There are not many sports where you have to both practice the sport and organize your own competitions – everything from setting up the track to filing league taxes. This should be exciting and empowering – you get to be a part of an organization, learn how it runs, and see your hard work pay off. Taking on a role might even help you build skills that transfer to other areas of your life.
What if you’re already in a leadership position and your league is having trouble recruiting volunteers? Here are a few pointers:
1. Allow for short-term commitments. If someone tells me that my volunteer commitment is for the next 3 years, I’ll most likely say no. But if it is clear that the expectation is shorter, or you are free to stop committing whenever you need to, it is much easier to say yes.
2. Don’t just take anyone that wants to fill a volunteer position. If that role is something that requires a special skill, it might be better to have veterans step up to help until you find the right volunteer. It will be harder to work with someone who cannot do the job as opposed to just chipping in a little extra work until you find someone who can do the job on his/her own.
3. Make sure the volunteer positions are clearly defined. What are the duties? How many hours will be devoted to the position? Who else will you be working with? Who is a good contact for help with questions? Sometimes, people are afraid to volunteer for “big” sounding positions because they don’t know what is involved. It could be that once the position is explained, they will find themselves more than capable of doing the job.
4. Ask people directly to fill a certain role. Usually sending out blast emails about open volunteer jobs will not suffice. Find people in your league who do not have volunteer positions yet (because everyone should have a volunteer position, amiright?) and ask them personally if they would be willing to fill a position. Going back to #1 – even if they aren’t willing to do it forever, they might agree to a shorter time frame, which will give your league more time to find a good fit for the role.
5. If people have been asked to fill a volunteer position but they still have not volunteered for one, maybe it’s best not to pressure them too hard into taking on more tasks.

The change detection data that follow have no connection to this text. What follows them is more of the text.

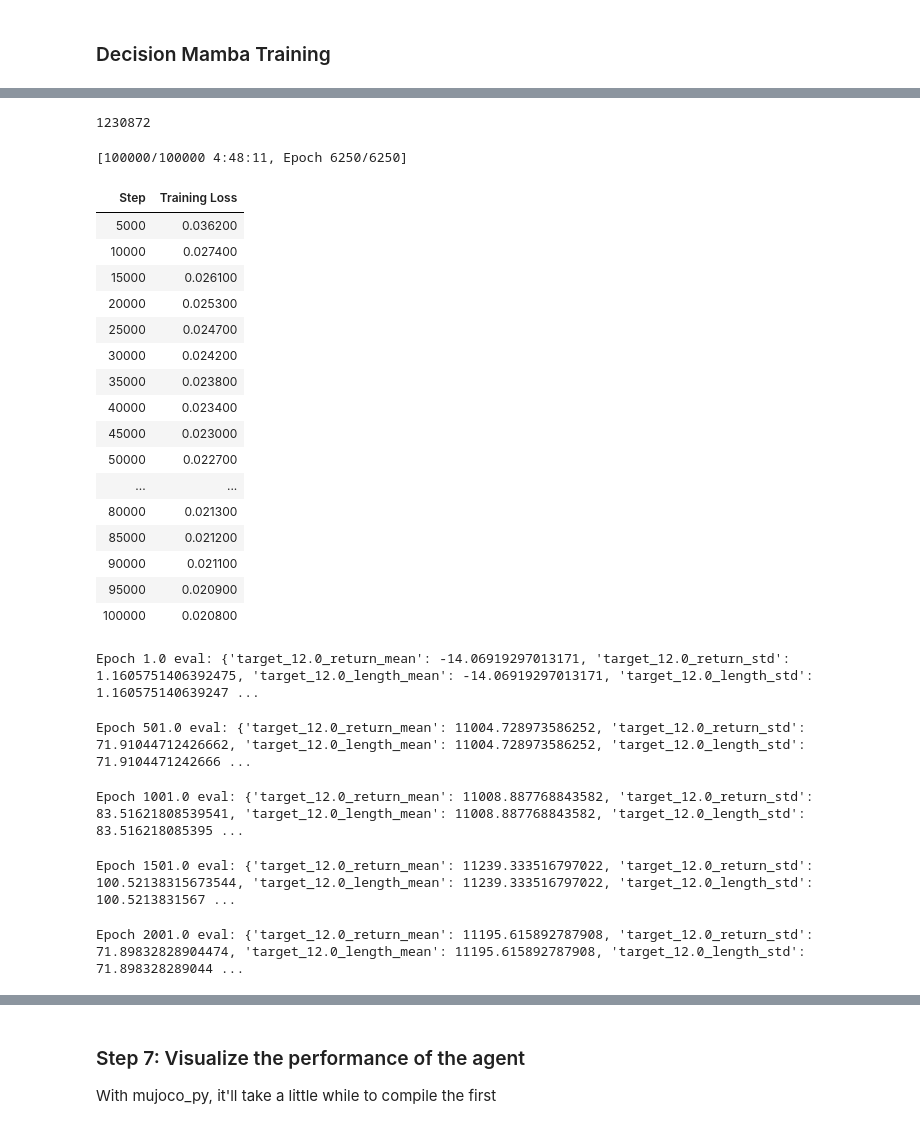
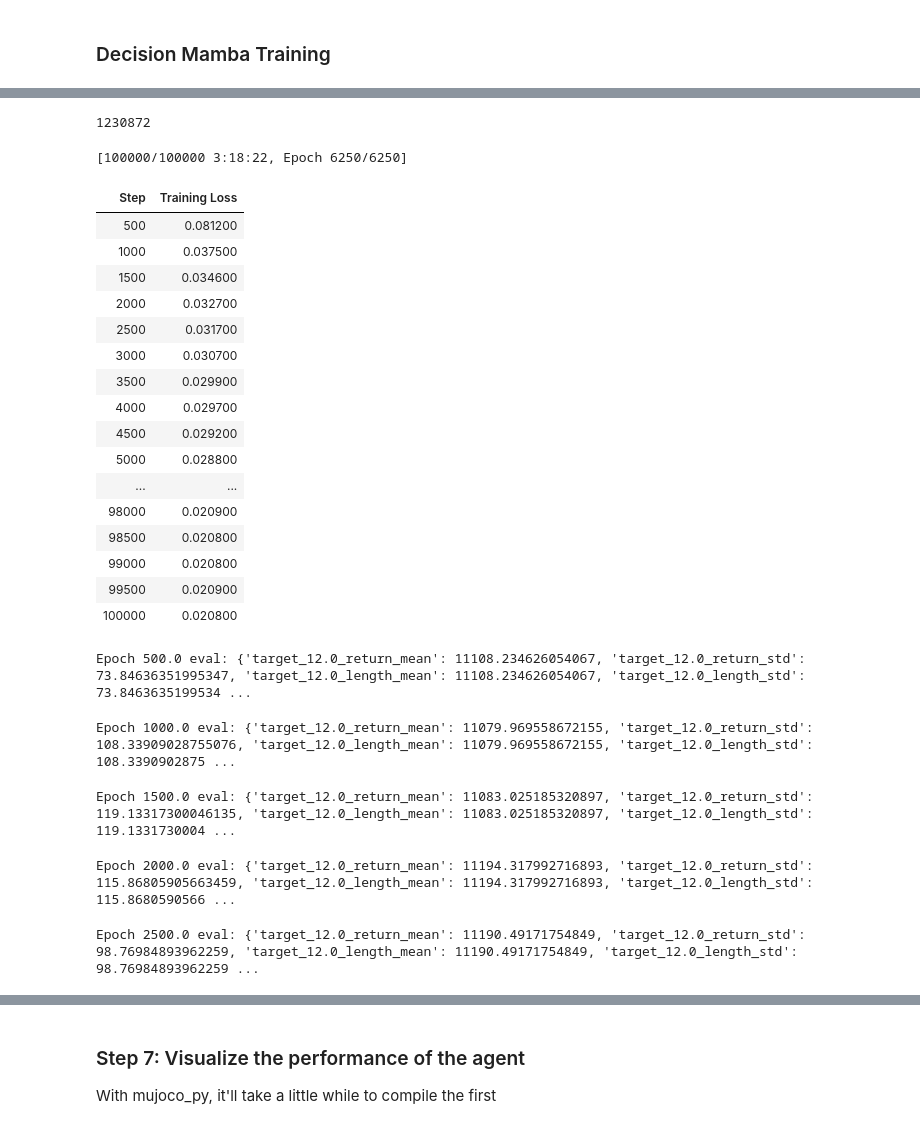
Before and after one commit to JVP15/DecisionMamba, a Jupyter notebook: train_decision_transformers.ipynb, the cells around one changed output, grey strips where cells are left out. Drawn from its saved outputs; the diff is of its cells as text; code cells hidden in the pictures.

```diff
--- a/train_decision_transformers.ipynb
+++ b/train_decision_transformers.ipynb
@@ -34,7 +34,9 @@ We host a number of Offline RL Datasets on the hub. Today we will be training wi
 First we need to import the load_dataset function from the 🤗 datasets package and download the dataset to our machine.
 # %%
 os.environ["WANDB_DISABLED"] = "true" # we diable weights and biases logging for this tutorial
-dataset = load_dataset("edbeeching/decision_transformer_gym_replay", "halfcheetah-expert-v2")
+DATASET_NAME = "halfcheetah-medium-expert-v2"
+
+dataset = load_dataset("edbeeching/decision_transformer_gym_replay", DATASET_NAME, )
 # %% [markdown]
 ### Step 4: Defining a custom DataCollator for the transformers Trainer class
 # %%
@@ -259,76 +293,42 @@ act_dim = env.action_space.shape[0]
-# %%
-def evaluate_episodes(num_eval_episodes, model):
-    returns, lengths = [], []
-
-    model.eval()
-
-    with torch.no_grad():
-        for _ in tqdm(range(num_eval_episodes)):
-            ret, length = evaluate_episode_rtg(
-                env=env,
-                state_dim=state_dim,
-                act_dim=act_dim,
-                model=model,
-                scale=scale,
-                state_mean=state_mean,
-                state_std=state_std,
-                device=device,
-                target_return=TARGET_RETURN,
-            )
-
-            returns.append(ret)
-            lengths.append(ret)
-
-    return {
-        f'target_{TARGET_RETURN}_return_mean': np.mean(returns),
-        f'target_{TARGET_RETURN}_return_std': np.std(returns),
-        f'target_{TARGET_RETURN}_length_mean': np.mean(lengths),
-        f'target_{TARGET_RETURN}_length_std': np.std(lengths),
-    }
-
-class EvaluateCallback(TrainerCallback):
-    def on_epoch_end(self, args, state, control, **kwargs):
-        if (int(state.epoch) - 1) % 500 == 0:
-            print('Epoch', state.epoch, 'eval:', evaluate_episodes(5, model))
 # %%
 config = DecisionTransformerConfig(state_dim=collator.state_dim, act_dim=collator.act_dim)
 model = TrainableDM(config)
 
 print(num_params(model))
 
 trainer = Trainer(
     model=model,
     args=training_args,
     train_dataset=dataset["train"],
     data_collator=collator,
     callbacks=[EvaluateCallback()],
 )
 
 trainer.train()
 
-evaluate_episodes(5, model)
+evaluate_episodes(10, model)
 # %% [output]
 1230872
-[100000/100000 4:48:11, Epoch 6250/6250]
+[100000/100000 3:18:22, Epoch 6250/6250]
 | Step | Training Loss |
-| 5000 | 0.036200 |
-| 10000 | 0.027400 |
-| 15000 | 0.026100 |
-| 20000 | 0.025300 |
-| 25000 | 0.024700 |
-| 30000 | 0.024200 |
-| 35000 | 0.023800 |
-| 40000 | 0.023400 |
-| 45000 | 0.023000 |
-| 50000 | 0.022700 |
+| 500 | 0.081200 |
+| 1000 | 0.037500 |
+| 1500 | 0.034600 |
+| 2000 | 0.032700 |
+| 2500 | 0.031700 |
+| 3000 | 0.030700 |
+| 3500 | 0.029900 |
+| 4000 | 0.029700 |
+| 4500 | 0.029200 |
+| 5000 | 0.028800 |
 | ... | ... |
-| 80000 | 0.021300 |
-| 85000 | 0.021200 |
-| 90000 | 0.021100 |
-| 95000 | 0.020900 |
+| 98000 | 0.020900 |
+| 98500 | 0.020800 |
+| 99000 | 0.020800 |
+| 99500 | 0.020900 |
 | 100000 | 0.020800 |
-Epoch 1.0 eval: {'target_12.0_return_mean': -14.06919297013171, 'target_12.0_return_std': 1.1605751406392475, 'target_12.0_length_mean': -14.06919297013171, 'target_12.0_length_std': 1.160575140639247 ...
+Epoch 500.0 eval: {'target_12.0_return_mean': 11108.234626054067, 'target_12.0_return_std': 73.84636351995347, 'target_12.0_length_mean': 11108.234626054067, 'target_12.0_length_std': 73.8463635199534 ...
-Epoch 501.0 eval: {'target_12.0_return_mean': 11004.728973586252, 'target_12.0_return_std': 71.91044712426662, 'target_12.0_length_mean': 11004.728973586252, 'target_12.0_length_std': 71.9104471242666 ...
+Epoch 1000.0 eval: {'target_12.0_return_mean': 11079.969558672155, 'target_12.0_return_std': 108.33909028755076, 'target_12.0_length_mean': 11079.969558672155, 'target_12.0_length_std': 108.3390902875 ...
-Epoch 1001.0 eval: {'target_12.0_return_mean': 11008.887768843582, 'target_12.0_return_std': 83.51621808539541, 'target_12.0_length_mean': 11008.887768843582, 'target_12.0_length_std': 83.516218085395 ...
+Epoch 1500.0 eval: {'target_12.0_return_mean': 11083.025185320897, 'target_12.0_return_std': 119.13317300046135, 'target_12.0_length_mean': 11083.025185320897, 'target_12.0_length_std': 119.1331730004 ...
-Epoch 1501.0 eval: {'target_12.0_return_mean': 11239.333516797022, 'target_12.0_return_std': 100.52138315673544, 'target_12.0_length_mean': 11239.333516797022, 'target_12.0_length_std': 100.5213831567 ...
+Epoch 2000.0 eval: {'target_12.0_return_mean': 11194.317992716893, 'target_12.0_return_std': 115.86805905663459, 'target_12.0_length_mean': 11194.317992716893, 'target_12.0_length_std': 115.8680590566 ...
-Epoch 2001.0 eval: {'target_12.0_return_mean': 11195.615892787908, 'target_12.0_return_std': 71.89832828904474, 'target_12.0_length_mean': 11195.615892787908, 'target_12.0_length_std': 71.898328289044 ...
+Epoch 2500.0 eval: {'target_12.0_return_mean': 11190.49171754849, 'target_12.0_return_std': 98.76984893962259, 'target_12.0_length_mean': 11190.49171754849, 'target_12.0_length_std': 98.76984893962259 ...
```
Also changed, not shown: parts of 9 cells of this notebook.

Having disdain for a commitment or building resentment for a job that must be done is not healthy for your league.
6. Make sure to publicly thank your volunteers…both the skaters and the non-skaters. They are a huge part of the league family and deserve to be recognized for their hard work!
It should feel great to help your league grow and succeed. I love the feeling of meeting with a group of others, talking about goals, dividing up tasks, and making things happen. It’s so cool that such a diverse group of people can accomplish so much, and all because they care about roller derby. So get out there and help your league!